Today, the world lost one of its greatest artists and political dissidents. Mstislav Rostropovich, cellist and symphony conductor, died at 80 in Moscow.
Rostropovich was, first and foremost, a brilliant musician and champion of music. One of the world’s most legendary cellists, he was also a teacher of music, inspiring and mentoring musicians such as Jacqueline du Pre, Mischa Maisky, Natalia Gutman, David Geringas, David Finckel and Han-Na Chang. Rostropovich was also a champion of modern composers of classical music, helping to bring to audiences, many for the first time, over 100 original compositions, including Shostakovich's two cello concertos, Prokofiev's Sinfonia Concertante and Britten's Symphony for Cello and Orchestra.
But in addition to being one of the world’s most remarkable musicians and champions of music, Rostropovich was also a deeply political man. Rostropovich was stripped of his Soviet citizenship in 1978, and exiled from Russia for over a decade afterward. Of his exile, Rostropovich said "When Leonid Brezhnev stripped us of our citizenship in 1978, we were obliterated. Russia was in my heart - in my mind. I suffered because I knew that until the day I died, I would never see Russia or my friends again."

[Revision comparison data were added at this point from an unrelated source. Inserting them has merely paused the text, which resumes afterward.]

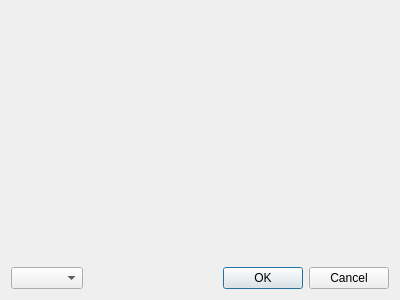
Qt form app/gui/plugin_settings_dialog.ui (Kolcha/DigitalClock5) before a commit.
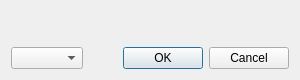
The same form after that commit.

```diff
--- a/app/gui/plugin_settings_dialog.ui
+++ b/app/gui/plugin_settings_dialog.ui
@@ -6,8 +6,8 @@
    <rect>
     <x>0</x>
     <y>0</y>
-    <width>400</width>
-    <height>300</height>
+    <width>300</width>
+    <height>80</height>
    </rect>
   </property>
   <layout class="QGridLayout" name="gridLayout">
```
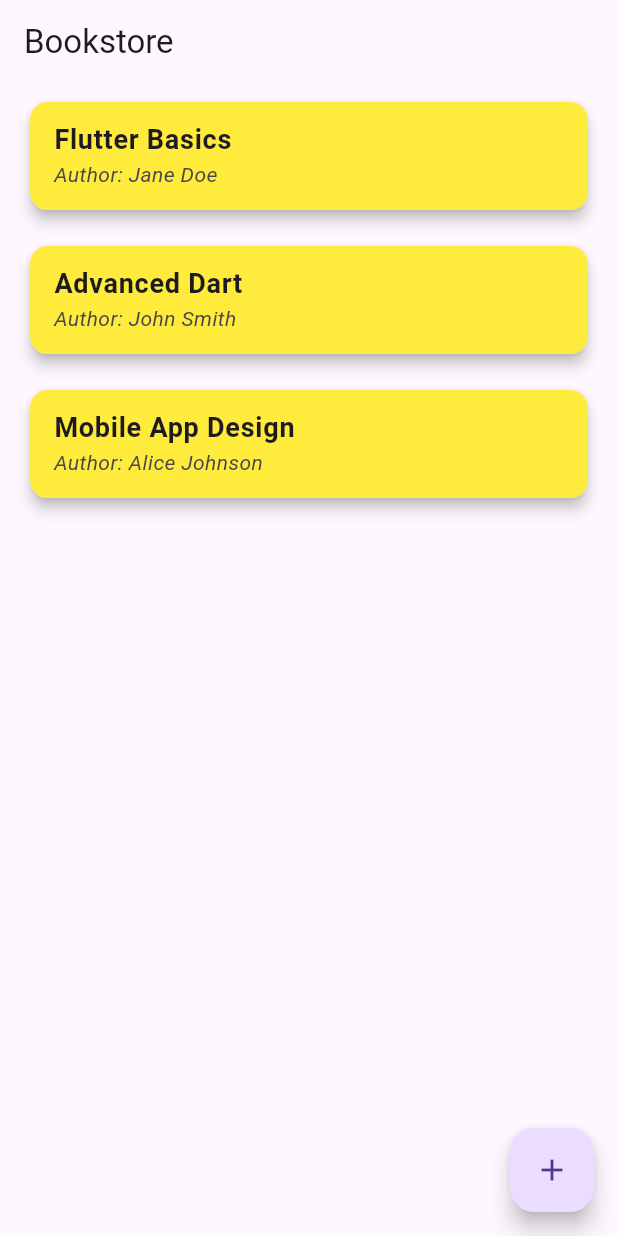
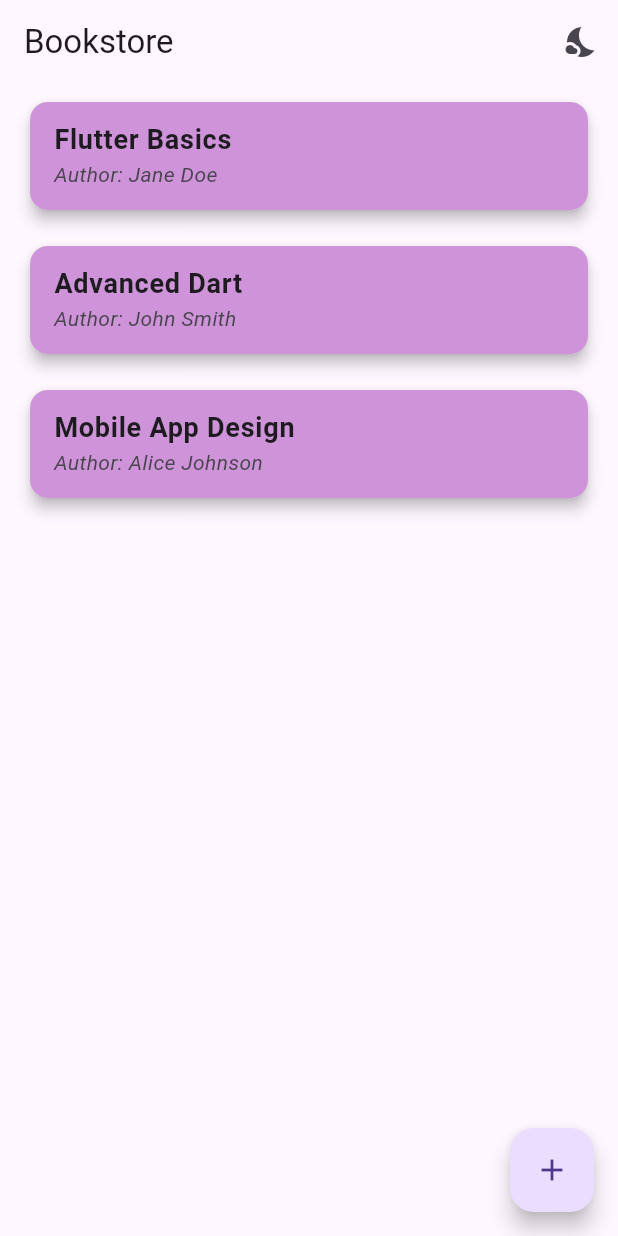
Before and after one commit to mane-23G/nyc_smooth_skin, a Flutter app: the screen it shows after launch, on a phone screen of 412 x 824 dp. Run offline on Flutter 3.47's test engine with Material 3 defaults, Android fonts, the phone set to English and light mode, and no system bars.

Commit message:
add a theme toggle

```diff
--- a/final/final/hunter_final/lib/main.dart
+++ b/final/final/hunter_final/lib/main.dart
@@ -4,19 +4,46 @@ void main() {
   runApp(BookstoreApp());
 }
 
-class BookstoreApp extends StatelessWidget {
+class BookstoreApp extends StatefulWidget {
+  @override
+  _BookstoreAppState createState() => _BookstoreAppState();
+}
+
+
+class _BookstoreAppState extends State<BookstoreApp> {
+  bool isDarkTheme = false; // Track the current theme state
+
   @override
   Widget build(BuildContext context) {
     return MaterialApp(
       title: 'Bookstore',
       theme: ThemeData.light(),
       darkTheme: ThemeData.dark(),
-      home: BookListPage(),
+      themeMode: isDarkTheme ? ThemeMode.dark : ThemeMode.light, // Apply theme
+      home: BookListPage(
+        isDarkTheme: isDarkTheme,
+        toggleTheme: toggleTheme,
+      ),
     );
+  }
+
+  void toggleTheme() {
+    setState(() {
+      isDarkTheme = !isDarkTheme; // Toggle theme state
+    });
   }
 }
 
 class BookListPage extends StatelessWidget {
+  final bool isDarkTheme;
+  final VoidCallback toggleTheme;
+
+   BookListPage({
+    super.key,
+    required this.isDarkTheme,
+    required this.toggleTheme,
+  });
+
   final List<Map<String, String>> books = [
     {'title': 'Flutter Basics', 'author': 'Jane Doe'},
     {'title': 'Advanced Dart', 'author': 'John Smith'},
@@ -28,6 +55,14 @@ class BookListPage extends StatelessWidget {
     return Scaffold(
       appBar: AppBar(
         title: Text('Bookstore'),
+        actions: [
+          IconButton(
+            icon: Icon(
+              isDarkTheme ? Icons.wb_sunny : Icons.nights_stay,
+            ),
+            onPressed: toggleTheme, // Toggle theme when pressed
+          ),
+        ],
       ),
       body: ListView.builder(
         itemCount: books.length,
@@ -40,7 +75,7 @@ class BookListPage extends StatelessWidget {
               ),
               elevation: 4,
               child: ListTile(
-                tileColor: Colors.yellow,
+                tileColor: Colors.purple.shade200,
                 shape: RoundedRectangleBorder(
                   borderRadius: BorderRadius.circular(12.0),
                 ),
```
Also changed, not shown: 1 other file.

But Rostropovich had the good fortune to outlive his exile; in 1990, he was invited back to the Soviet Union, saw his citizenship restored, and he was invited to conduct the American National Symphony Orchestra in Moscow. At the Moscow Conservatory's Great Hall, packed with high-ranking officials including Raisa Gorbachev, wife of the Soviet premiere, Rostropovich led the National Symphony in a program filled with sad music, including Tchaikovsky's "Pathetique" Symphony and Shostakovich's anguished Fifth Symphony, which was written at the height of the Stalinist purges in 1937. But Rostropovich chose, for the final encore, to conduct John Philip Sousa's "Stars and Stripes Forever," the traditional finale of the National Symphony's annual Fourth-of-July concert on the West Lawn of the Capitol in Washington.
The Moscow audience of the Soviet elite gave "Stars and Stripes Forever" a standing ovation.
Mstislav Rostropovich touched millions through his music, but I had the particular good fortune to have been touched by him personally. In 1988, as a boy alto, I had the priviledge of performing with the National Symphony Orchestra in the opera Boris Gudenov, with Rostropovich as our conductor. While too young to appreciate at the time the good fortune I had to work with a musical legend, I will never forget the passion, brilliance, and sweetness of the man who insisted that we call him "Slava" and used to give myself and the other child performers peppermints out of his pocket when rehearsals went too long.
In 1994, in an interview, Rostropovich said, "If I have another life - a thousand lives - it would be exactly the same." My thanks to you, a superb inspiration and teacher, for once again giving me and others such a fine foundation upon which to build our lives.